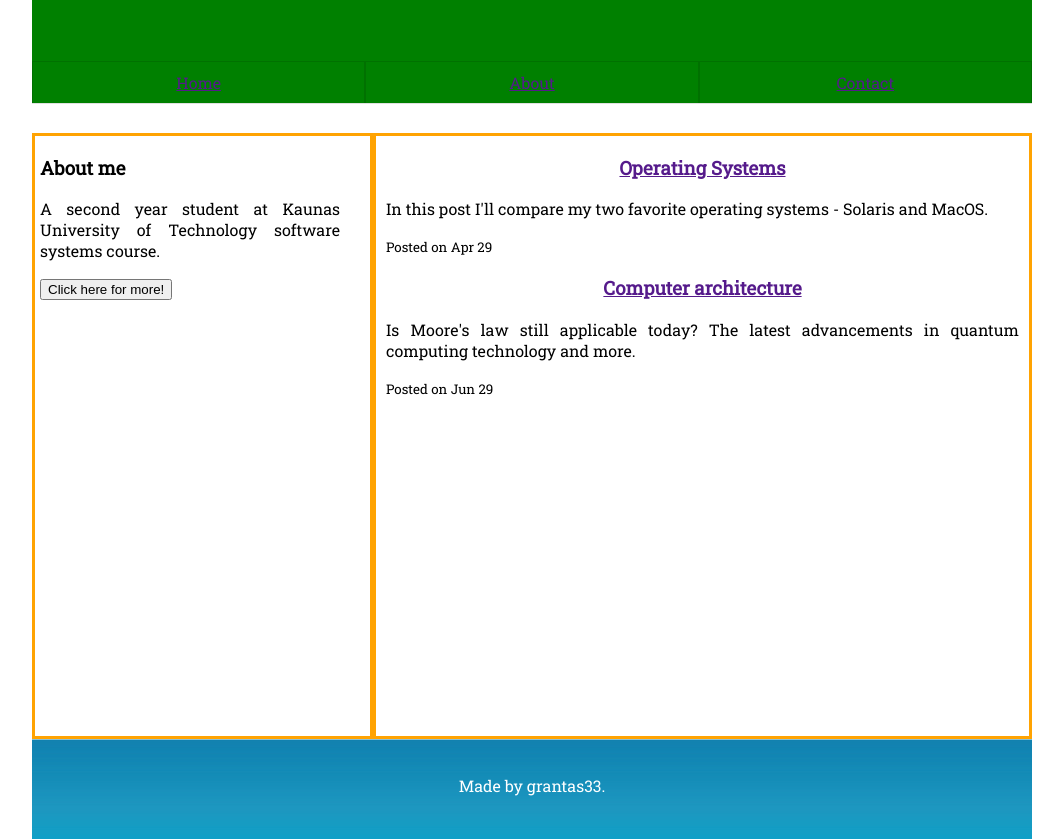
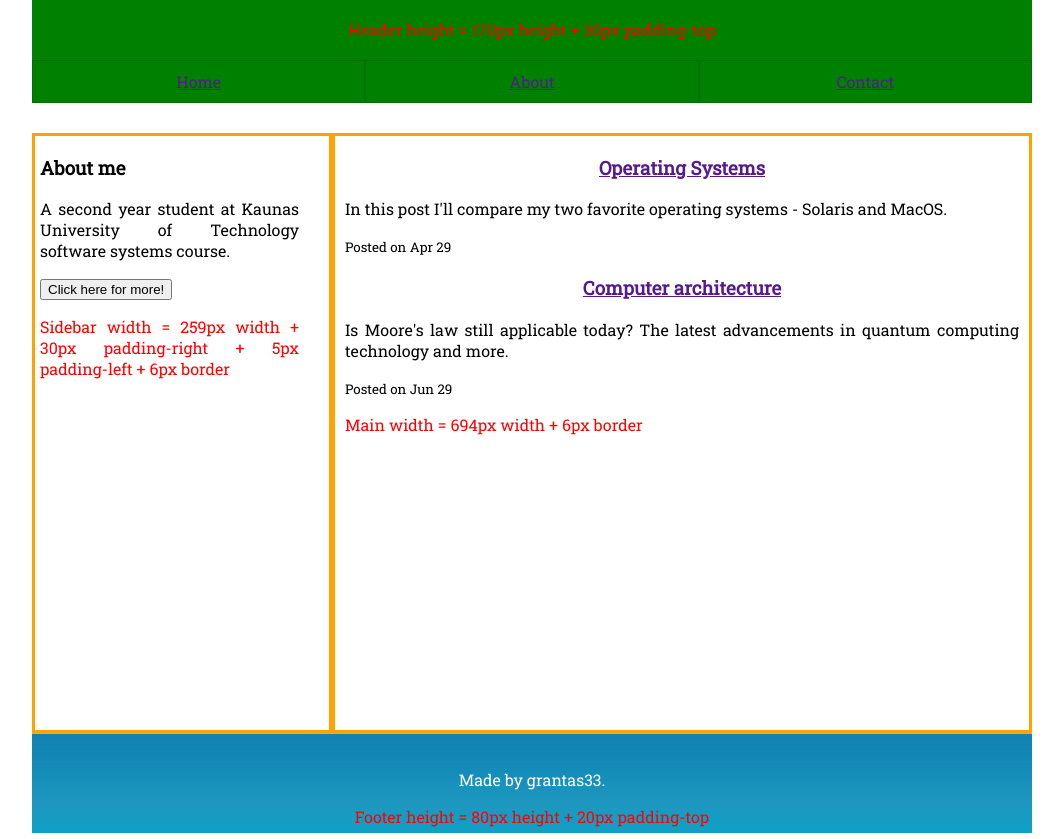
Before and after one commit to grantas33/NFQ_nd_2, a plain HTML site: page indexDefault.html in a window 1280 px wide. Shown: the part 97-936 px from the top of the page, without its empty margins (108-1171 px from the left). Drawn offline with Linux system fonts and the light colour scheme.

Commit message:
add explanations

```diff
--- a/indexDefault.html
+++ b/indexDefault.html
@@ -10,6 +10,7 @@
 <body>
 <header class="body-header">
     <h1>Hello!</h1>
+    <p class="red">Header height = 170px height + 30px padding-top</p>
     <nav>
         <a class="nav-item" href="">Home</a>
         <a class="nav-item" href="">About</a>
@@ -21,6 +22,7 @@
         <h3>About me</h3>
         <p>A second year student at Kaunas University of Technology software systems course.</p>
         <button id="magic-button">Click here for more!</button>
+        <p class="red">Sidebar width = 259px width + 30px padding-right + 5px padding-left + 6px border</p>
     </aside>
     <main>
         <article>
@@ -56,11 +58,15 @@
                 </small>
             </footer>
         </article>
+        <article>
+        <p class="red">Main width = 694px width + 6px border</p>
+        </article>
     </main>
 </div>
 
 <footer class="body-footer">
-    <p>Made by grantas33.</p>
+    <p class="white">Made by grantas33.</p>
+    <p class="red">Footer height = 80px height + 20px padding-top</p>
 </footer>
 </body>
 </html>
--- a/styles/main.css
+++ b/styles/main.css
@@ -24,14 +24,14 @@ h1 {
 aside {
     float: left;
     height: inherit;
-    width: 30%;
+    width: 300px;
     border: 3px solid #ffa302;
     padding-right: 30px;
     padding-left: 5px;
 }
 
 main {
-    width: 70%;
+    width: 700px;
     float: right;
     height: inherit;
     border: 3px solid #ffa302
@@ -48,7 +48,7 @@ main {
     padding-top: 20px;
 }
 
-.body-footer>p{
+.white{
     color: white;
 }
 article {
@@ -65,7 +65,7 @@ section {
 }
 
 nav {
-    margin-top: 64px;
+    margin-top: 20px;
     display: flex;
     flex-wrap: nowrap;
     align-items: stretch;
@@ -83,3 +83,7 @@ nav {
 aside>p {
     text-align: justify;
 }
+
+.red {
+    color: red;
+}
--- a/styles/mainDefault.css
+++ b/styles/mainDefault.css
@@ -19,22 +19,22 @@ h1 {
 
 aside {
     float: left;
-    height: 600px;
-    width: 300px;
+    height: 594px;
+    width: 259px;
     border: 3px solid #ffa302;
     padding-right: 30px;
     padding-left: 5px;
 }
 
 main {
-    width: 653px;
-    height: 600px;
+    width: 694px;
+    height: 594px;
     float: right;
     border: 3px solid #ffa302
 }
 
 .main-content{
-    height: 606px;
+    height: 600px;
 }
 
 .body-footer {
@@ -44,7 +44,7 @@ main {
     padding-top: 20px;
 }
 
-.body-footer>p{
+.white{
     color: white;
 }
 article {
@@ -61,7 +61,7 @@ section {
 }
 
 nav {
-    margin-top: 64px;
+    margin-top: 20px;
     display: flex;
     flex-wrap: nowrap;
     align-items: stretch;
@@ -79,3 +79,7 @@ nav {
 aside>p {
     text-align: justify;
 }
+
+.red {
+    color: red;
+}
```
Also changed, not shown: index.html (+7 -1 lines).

::::

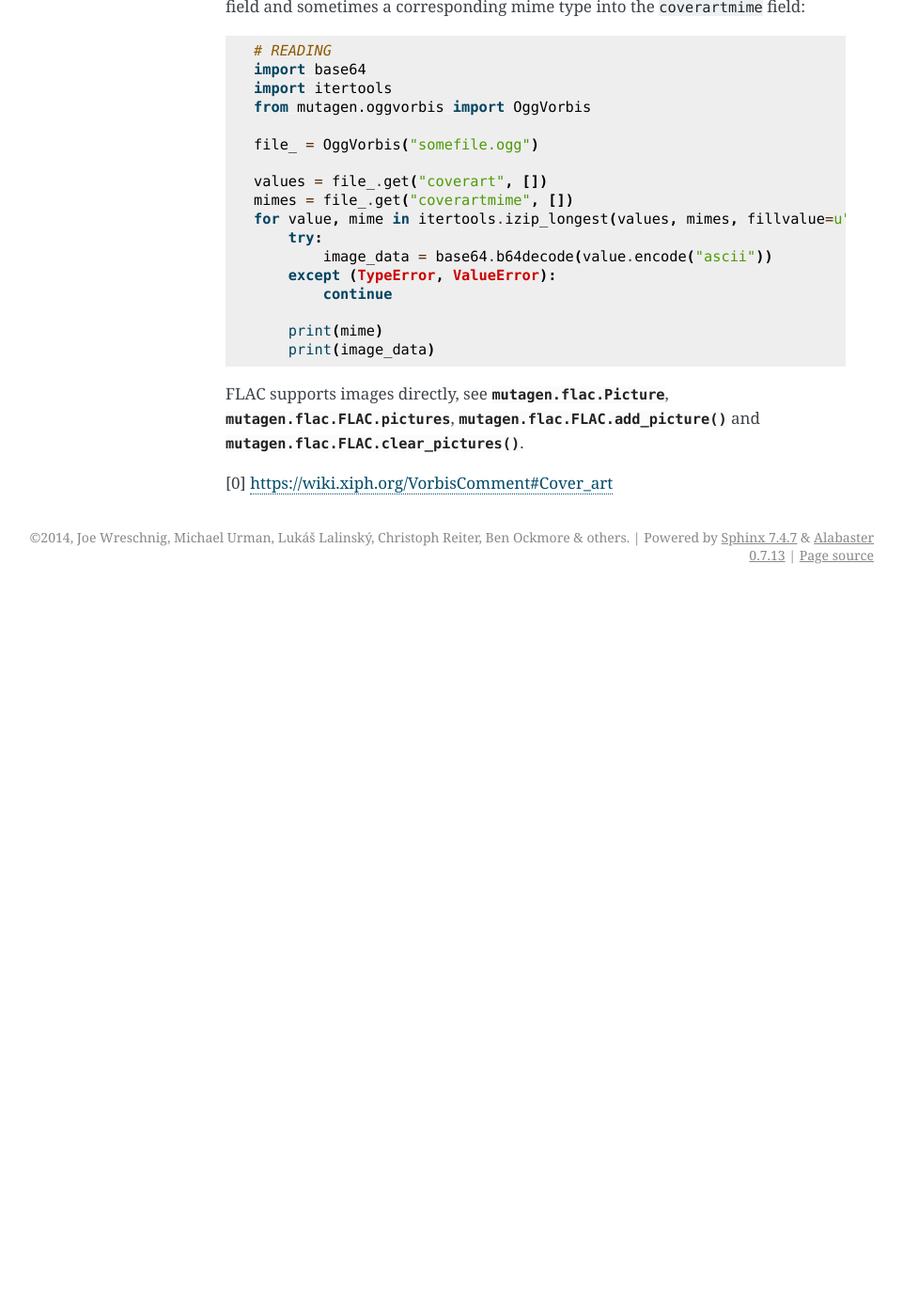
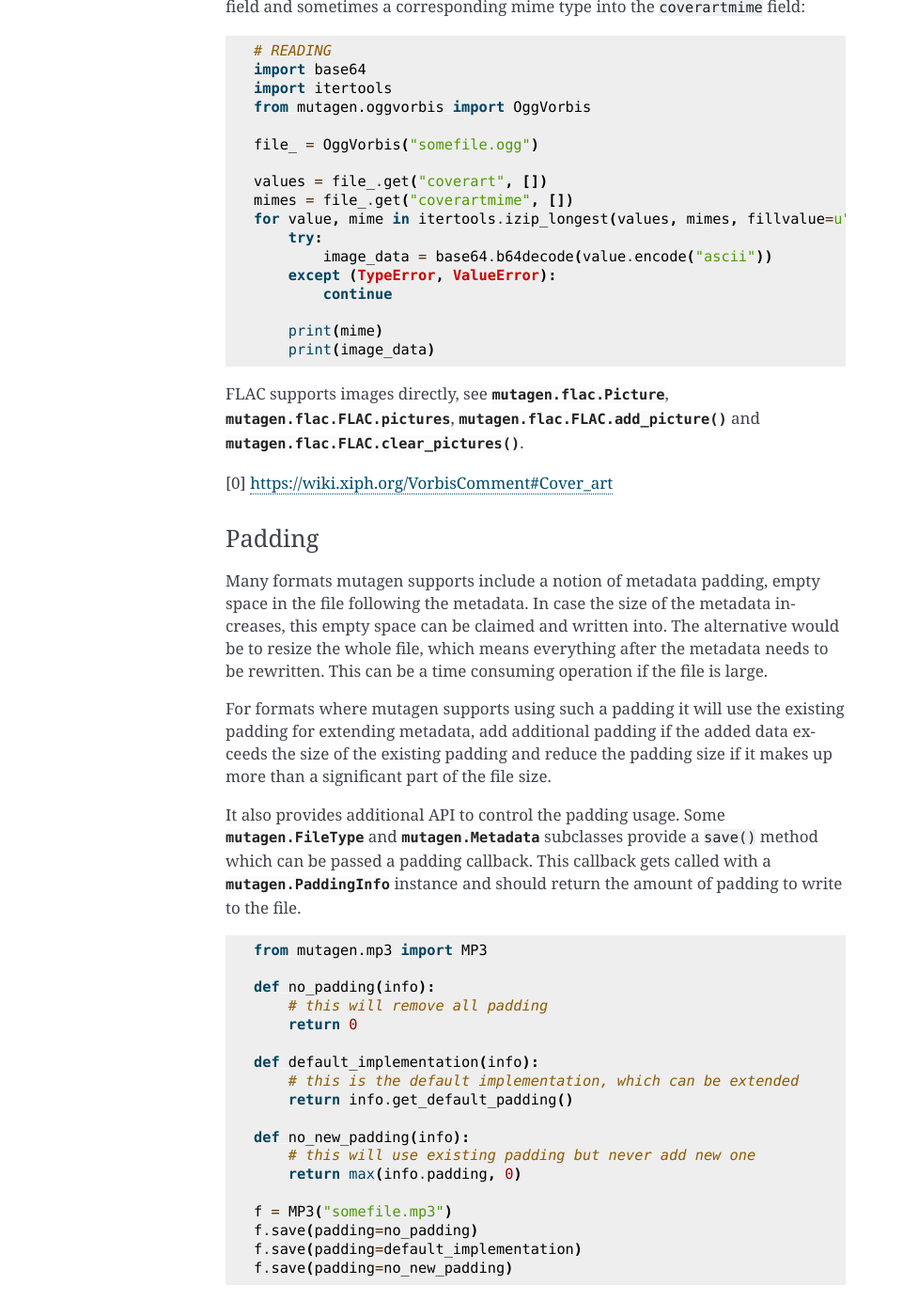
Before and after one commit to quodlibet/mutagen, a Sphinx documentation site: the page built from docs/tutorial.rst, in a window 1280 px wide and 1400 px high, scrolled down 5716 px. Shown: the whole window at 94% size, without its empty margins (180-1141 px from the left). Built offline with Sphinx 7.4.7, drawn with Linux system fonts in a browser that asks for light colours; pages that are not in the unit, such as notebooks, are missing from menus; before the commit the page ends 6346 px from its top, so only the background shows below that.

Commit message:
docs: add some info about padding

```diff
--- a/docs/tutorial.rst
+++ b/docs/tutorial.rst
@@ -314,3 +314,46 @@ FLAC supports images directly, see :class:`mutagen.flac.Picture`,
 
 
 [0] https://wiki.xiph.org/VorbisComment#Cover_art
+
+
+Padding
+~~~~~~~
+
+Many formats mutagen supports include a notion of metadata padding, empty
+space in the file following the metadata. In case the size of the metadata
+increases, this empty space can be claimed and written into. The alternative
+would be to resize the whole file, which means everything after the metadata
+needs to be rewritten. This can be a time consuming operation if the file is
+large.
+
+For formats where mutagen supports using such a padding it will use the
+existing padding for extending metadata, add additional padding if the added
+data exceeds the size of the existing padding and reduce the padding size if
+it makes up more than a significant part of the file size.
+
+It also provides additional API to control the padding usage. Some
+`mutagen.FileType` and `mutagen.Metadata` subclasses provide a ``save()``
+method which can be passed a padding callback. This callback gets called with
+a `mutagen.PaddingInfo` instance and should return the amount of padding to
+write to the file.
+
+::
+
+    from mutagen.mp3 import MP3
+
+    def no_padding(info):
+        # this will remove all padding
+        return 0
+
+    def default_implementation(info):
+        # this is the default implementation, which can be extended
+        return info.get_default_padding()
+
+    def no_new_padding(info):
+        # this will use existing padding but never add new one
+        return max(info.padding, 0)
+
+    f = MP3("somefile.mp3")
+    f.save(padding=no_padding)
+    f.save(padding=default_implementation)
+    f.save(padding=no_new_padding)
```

::::

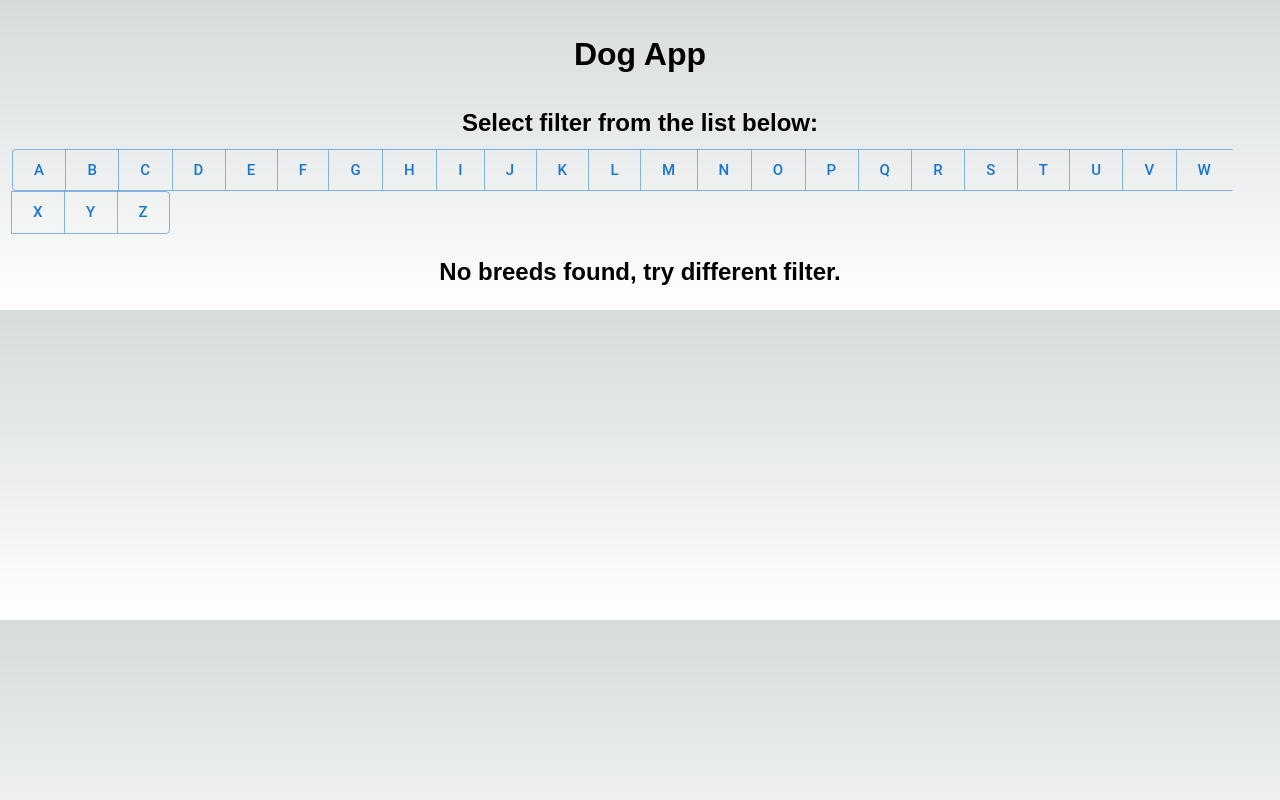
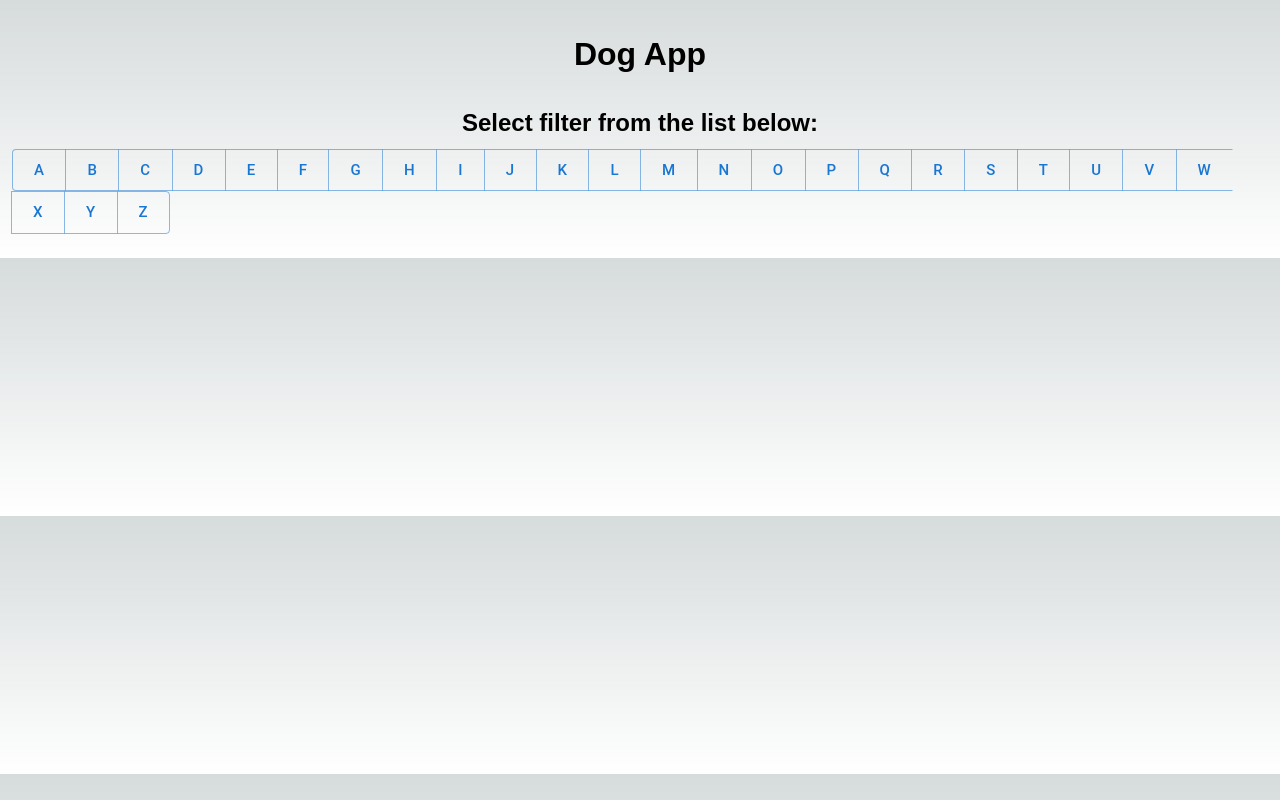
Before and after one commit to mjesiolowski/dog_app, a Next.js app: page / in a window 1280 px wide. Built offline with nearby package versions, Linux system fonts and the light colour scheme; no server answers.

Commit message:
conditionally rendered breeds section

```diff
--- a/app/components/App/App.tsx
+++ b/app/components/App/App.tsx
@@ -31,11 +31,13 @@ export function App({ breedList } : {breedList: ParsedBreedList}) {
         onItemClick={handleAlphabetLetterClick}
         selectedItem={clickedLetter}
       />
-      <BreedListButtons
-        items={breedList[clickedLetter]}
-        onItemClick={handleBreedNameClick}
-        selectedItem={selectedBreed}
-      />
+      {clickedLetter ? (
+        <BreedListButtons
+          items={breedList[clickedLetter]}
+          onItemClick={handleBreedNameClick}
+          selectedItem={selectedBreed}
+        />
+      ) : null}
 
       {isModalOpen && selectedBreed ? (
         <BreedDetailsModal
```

::::

Task: Take every line from the records above that has the word "body" and copy it.

Exercise solution:
 <body>
 <header class="body-header">
 <footer class="body-footer">
 </body>
-.body-footer>p{
 .body-footer {
-.body-footer>p{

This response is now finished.